EXERCISE DIRECTIONS:
Before you return the lines below, strip out any images and keep every word as written.

Stored items:
== Segment start ==
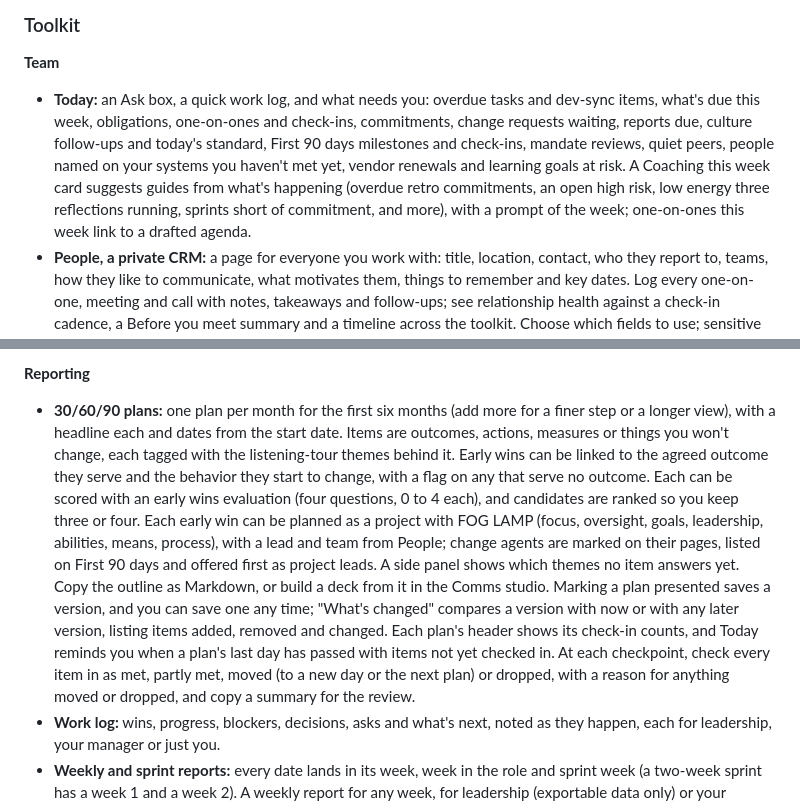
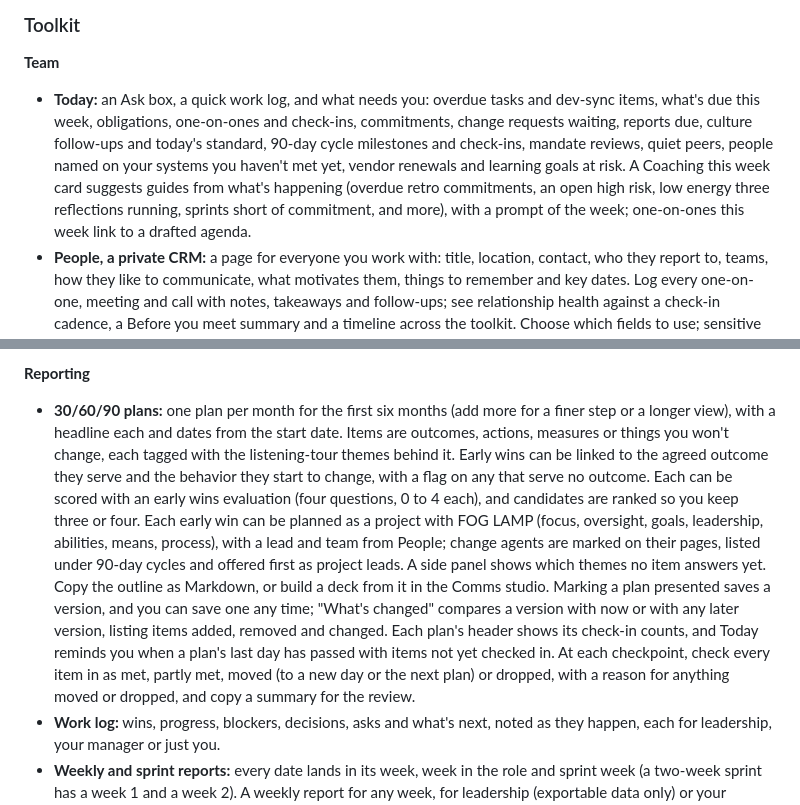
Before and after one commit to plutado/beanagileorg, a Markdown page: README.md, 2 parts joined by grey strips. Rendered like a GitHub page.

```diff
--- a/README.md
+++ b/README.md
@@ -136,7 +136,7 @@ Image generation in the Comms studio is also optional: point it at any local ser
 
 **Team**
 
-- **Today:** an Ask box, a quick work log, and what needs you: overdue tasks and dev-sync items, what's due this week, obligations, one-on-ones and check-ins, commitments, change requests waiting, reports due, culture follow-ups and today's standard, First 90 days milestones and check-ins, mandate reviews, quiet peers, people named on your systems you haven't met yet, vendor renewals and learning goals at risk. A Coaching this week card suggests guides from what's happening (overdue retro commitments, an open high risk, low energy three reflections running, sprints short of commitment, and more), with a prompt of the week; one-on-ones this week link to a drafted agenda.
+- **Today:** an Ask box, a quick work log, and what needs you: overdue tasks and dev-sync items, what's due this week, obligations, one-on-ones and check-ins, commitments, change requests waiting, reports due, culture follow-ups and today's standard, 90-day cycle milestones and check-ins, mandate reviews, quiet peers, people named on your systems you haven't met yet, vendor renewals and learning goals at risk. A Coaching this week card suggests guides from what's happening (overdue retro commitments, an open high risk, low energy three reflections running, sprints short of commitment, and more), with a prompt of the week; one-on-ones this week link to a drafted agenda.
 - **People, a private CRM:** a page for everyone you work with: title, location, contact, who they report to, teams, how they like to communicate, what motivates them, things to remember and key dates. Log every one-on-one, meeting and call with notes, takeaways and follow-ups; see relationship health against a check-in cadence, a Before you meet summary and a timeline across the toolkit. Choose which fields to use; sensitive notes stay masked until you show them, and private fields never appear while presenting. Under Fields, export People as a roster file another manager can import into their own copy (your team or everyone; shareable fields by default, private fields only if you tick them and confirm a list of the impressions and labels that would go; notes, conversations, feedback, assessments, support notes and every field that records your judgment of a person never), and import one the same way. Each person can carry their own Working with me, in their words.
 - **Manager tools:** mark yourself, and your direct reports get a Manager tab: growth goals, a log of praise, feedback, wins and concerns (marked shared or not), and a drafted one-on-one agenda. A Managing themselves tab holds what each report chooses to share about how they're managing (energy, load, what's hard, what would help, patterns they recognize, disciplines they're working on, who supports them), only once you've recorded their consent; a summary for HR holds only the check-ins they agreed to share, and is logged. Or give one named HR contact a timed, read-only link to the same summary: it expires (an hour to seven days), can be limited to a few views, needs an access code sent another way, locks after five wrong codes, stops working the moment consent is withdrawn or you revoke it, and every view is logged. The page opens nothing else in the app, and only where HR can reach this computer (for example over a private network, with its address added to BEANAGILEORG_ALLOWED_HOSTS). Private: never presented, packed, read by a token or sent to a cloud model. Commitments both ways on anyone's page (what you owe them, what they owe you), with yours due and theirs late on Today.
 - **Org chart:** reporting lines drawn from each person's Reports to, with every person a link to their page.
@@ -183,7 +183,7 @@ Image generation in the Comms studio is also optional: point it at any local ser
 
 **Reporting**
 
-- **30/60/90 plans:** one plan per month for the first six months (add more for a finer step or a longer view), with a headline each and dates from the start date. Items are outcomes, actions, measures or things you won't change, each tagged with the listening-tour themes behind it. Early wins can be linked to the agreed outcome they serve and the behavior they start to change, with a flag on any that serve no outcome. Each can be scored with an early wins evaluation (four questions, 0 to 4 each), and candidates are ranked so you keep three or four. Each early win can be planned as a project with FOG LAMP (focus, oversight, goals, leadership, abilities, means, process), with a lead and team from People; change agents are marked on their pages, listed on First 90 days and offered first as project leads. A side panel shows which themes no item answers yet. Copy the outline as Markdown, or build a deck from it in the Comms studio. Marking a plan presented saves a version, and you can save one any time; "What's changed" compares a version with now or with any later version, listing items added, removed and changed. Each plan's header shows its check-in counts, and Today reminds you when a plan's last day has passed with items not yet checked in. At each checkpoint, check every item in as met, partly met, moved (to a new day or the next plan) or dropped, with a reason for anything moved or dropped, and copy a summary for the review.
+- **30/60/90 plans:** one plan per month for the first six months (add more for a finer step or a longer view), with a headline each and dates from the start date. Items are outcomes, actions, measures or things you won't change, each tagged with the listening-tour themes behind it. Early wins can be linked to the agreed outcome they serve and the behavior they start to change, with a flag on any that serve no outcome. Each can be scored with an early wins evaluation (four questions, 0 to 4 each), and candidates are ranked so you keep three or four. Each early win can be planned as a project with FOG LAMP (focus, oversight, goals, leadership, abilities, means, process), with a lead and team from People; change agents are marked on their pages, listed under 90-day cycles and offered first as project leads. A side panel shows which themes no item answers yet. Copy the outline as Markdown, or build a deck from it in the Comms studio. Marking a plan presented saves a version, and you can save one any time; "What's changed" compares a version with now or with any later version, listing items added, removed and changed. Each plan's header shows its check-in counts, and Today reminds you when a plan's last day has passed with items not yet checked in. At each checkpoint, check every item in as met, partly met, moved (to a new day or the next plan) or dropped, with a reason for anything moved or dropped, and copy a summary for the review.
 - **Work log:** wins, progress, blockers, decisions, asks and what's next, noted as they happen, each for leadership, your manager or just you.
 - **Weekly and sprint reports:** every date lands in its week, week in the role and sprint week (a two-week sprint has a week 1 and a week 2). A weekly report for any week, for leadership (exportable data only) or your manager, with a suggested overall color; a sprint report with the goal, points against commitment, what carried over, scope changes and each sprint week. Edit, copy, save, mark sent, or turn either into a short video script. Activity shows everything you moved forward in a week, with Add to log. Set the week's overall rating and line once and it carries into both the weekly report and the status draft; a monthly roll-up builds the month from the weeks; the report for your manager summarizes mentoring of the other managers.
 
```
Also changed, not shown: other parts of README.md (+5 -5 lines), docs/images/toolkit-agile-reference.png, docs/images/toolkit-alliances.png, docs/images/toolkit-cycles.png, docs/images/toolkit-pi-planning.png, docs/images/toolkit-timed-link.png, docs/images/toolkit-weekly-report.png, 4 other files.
== Segment end ==
ANSWER TO THIS TASK:
Before and after one commit to plutado/beanagileorg, a Markdown page: README.md, 2 parts joined by grey strips. Rendered like a GitHub page.

```diff
--- a/README.md
+++ b/README.md
@@ -136,7 +136,7 @@ Image generation in the Comms studio is also optional: point it at any local ser
 
 **Team**
 
-- **Today:** an Ask box, a quick work log, and what needs you: overdue tasks and dev-sync items, what's due this week, obligations, one-on-ones and check-ins, commitments, change requests waiting, reports due, culture follow-ups and today's standard, First 90 days milestones and check-ins, mandate reviews, quiet peers, people named on your systems you haven't met yet, vendor renewals and learning goals at risk. A Coaching this week card suggests guides from what's happening (overdue retro commitments, an open high risk, low energy three reflections running, sprints short of commitment, and more), with a prompt of the week; one-on-ones this week link to a drafted agenda.
+- **Today:** an Ask box, a quick work log, and what needs you: overdue tasks and dev-sync items, what's due this week, obligations, one-on-ones and check-ins, commitments, change requests waiting, reports due, culture follow-ups and today's standard, 90-day cycle milestones and check-ins, mandate reviews, quiet peers, people named on your systems you haven't met yet, vendor renewals and learning goals at risk. A Coaching this week card suggests guides from what's happening (overdue retro commitments, an open high risk, low energy three reflections running, sprints short of commitment, and more), with a prompt of the week; one-on-ones this week link to a drafted agenda.
 - **People, a private CRM:** a page for everyone you work with: title, location, contact, who they report to, teams, how they like to communicate, what motivates them, things to remember and key dates. Log every one-on-one, meeting and call with notes, takeaways and follow-ups; see relationship health against a check-in cadence, a Before you meet summary and a timeline across the toolkit. Choose which fields to use; sensitive notes stay masked until you show them, and private fields never appear while presenting. Under Fields, export People as a roster file another manager can import into their own copy (your team or everyone; shareable fields by default, private fields only if you tick them and confirm a list of the impressions and labels that would go; notes, conversations, feedback, assessments, support notes and every field that records your judgment of a person never), and import one the same way. Each person can carry their own Working with me, in their words.
 - **Manager tools:** mark yourself, and your direct reports get a Manager tab: growth goals, a log of praise, feedback, wins and concerns (marked shared or not), and a drafted one-on-one agenda. A Managing themselves tab holds what each report chooses to share about how they're managing (energy, load, what's hard, what would help, patterns they recognize, disciplines they're working on, who supports them), only once you've recorded their consent; a summary for HR holds only the check-ins they agreed to share, and is logged. Or give one named HR contact a timed, read-only link to the same summary: it expires (an hour to seven days), can be limited to a few views, needs an access code sent another way, locks after five wrong codes, stops working the moment consent is withdrawn or you revoke it, and every view is logged. The page opens nothing else in the app, and only where HR can reach this computer (for example over a private network, with its address added to BEANAGILEORG_ALLOWED_HOSTS). Private: never presented, packed, read by a token or sent to a cloud model. Commitments both ways on anyone's page (what you owe them, what they owe you), with yours due and theirs late on Today.
 - **Org chart:** reporting lines drawn from each person's Reports to, with every person a link to their page.
@@ -183,7 +183,7 @@ Image generation in the Comms studio is also optional: point it at any local ser
 
 **Reporting**
 
-- **30/60/90 plans:** one plan per month for the first six months (add more for a finer step or a longer view), with a headline each and dates from the start date. Items are outcomes, actions, measures or things you won't change, each tagged with the listening-tour themes behind it. Early wins can be linked to the agreed outcome they serve and the behavior they start to change, with a flag on any that serve no outcome. Each can be scored with an early wins evaluation (four questions, 0 to 4 each), and candidates are ranked so you keep three or four. Each early win can be planned as a project with FOG LAMP (focus, oversight, goals, leadership, abilities, means, process), with a lead and team from People; change agents are marked on their pages, listed on First 90 days and offered first as project leads. A side panel shows which themes no item answers yet. Copy the outline as Markdown, or build a deck from it in the Comms studio. Marking a plan presented saves a version, and you can save one any time; "What's changed" compares a version with now or with any later version, listing items added, removed and changed. Each plan's header shows its check-in counts, and Today reminds you when a plan's last day has passed with items not yet checked in. At each checkpoint, check every item in as met, partly met, moved (to a new day or the next plan) or dropped, with a reason for anything moved or dropped, and copy a summary for the review.
+- **30/60/90 plans:** one plan per month for the first six months (add more for a finer step or a longer view), with a headline each and dates from the start date. Items are outcomes, actions, measures or things you won't change, each tagged with the listening-tour themes behind it. Early wins can be linked to the agreed outcome they serve and the behavior they start to change, with a flag on any that serve no outcome. Each can be scored with an early wins evaluation (four questions, 0 to 4 each), and candidates are ranked so you keep three or four. Each early win can be planned as a project with FOG LAMP (focus, oversight, goals, leadership, abilities, means, process), with a lead and team from People; change agents are marked on their pages, listed under 90-day cycles and offered first as project leads. A side panel shows which themes no item answers yet. Copy the outline as Markdown, or build a deck from it in the Comms studio. Marking a plan presented saves a version, and you can save one any time; "What's changed" compares a version with now or with any later version, listing items added, removed and changed. Each plan's header shows its check-in counts, and Today reminds you when a plan's last day has passed with items not yet checked in. At each checkpoint, check every item in as met, partly met, moved (to a new day or the next plan) or dropped, with a reason for anything moved or dropped, and copy a summary for the review.
 - **Work log:** wins, progress, blockers, decisions, asks and what's next, noted as they happen, each for leadership, your manager or just you.
 - **Weekly and sprint reports:** every date lands in its week, week in the role and sprint week (a two-week sprint has a week 1 and a week 2). A weekly report for any week, for leadership (exportable data only) or your manager, with a suggested overall color; a sprint report with the goal, points against commitment, what carried over, scope changes and each sprint week. Edit, copy, save, mark sent, or turn either into a short video script. Activity shows everything you moved forward in a week, with Add to log. Set the week's overall rating and line once and it carries into both the weekly report and the status draft; a monthly roll-up builds the month from the weeks; the report for your manager summarizes mentoring of the other managers.
 
```
Also changed, not shown: other parts of README.md (+5 -5 lines), docs/images/toolkit-agile-reference.png, docs/images/toolkit-alliances.png, docs/images/toolkit-cycles.png, docs/images/toolkit-pi-planning.png, docs/images/toolkit-timed-link.png, docs/images/toolkit-weekly-report.png, 4 other files.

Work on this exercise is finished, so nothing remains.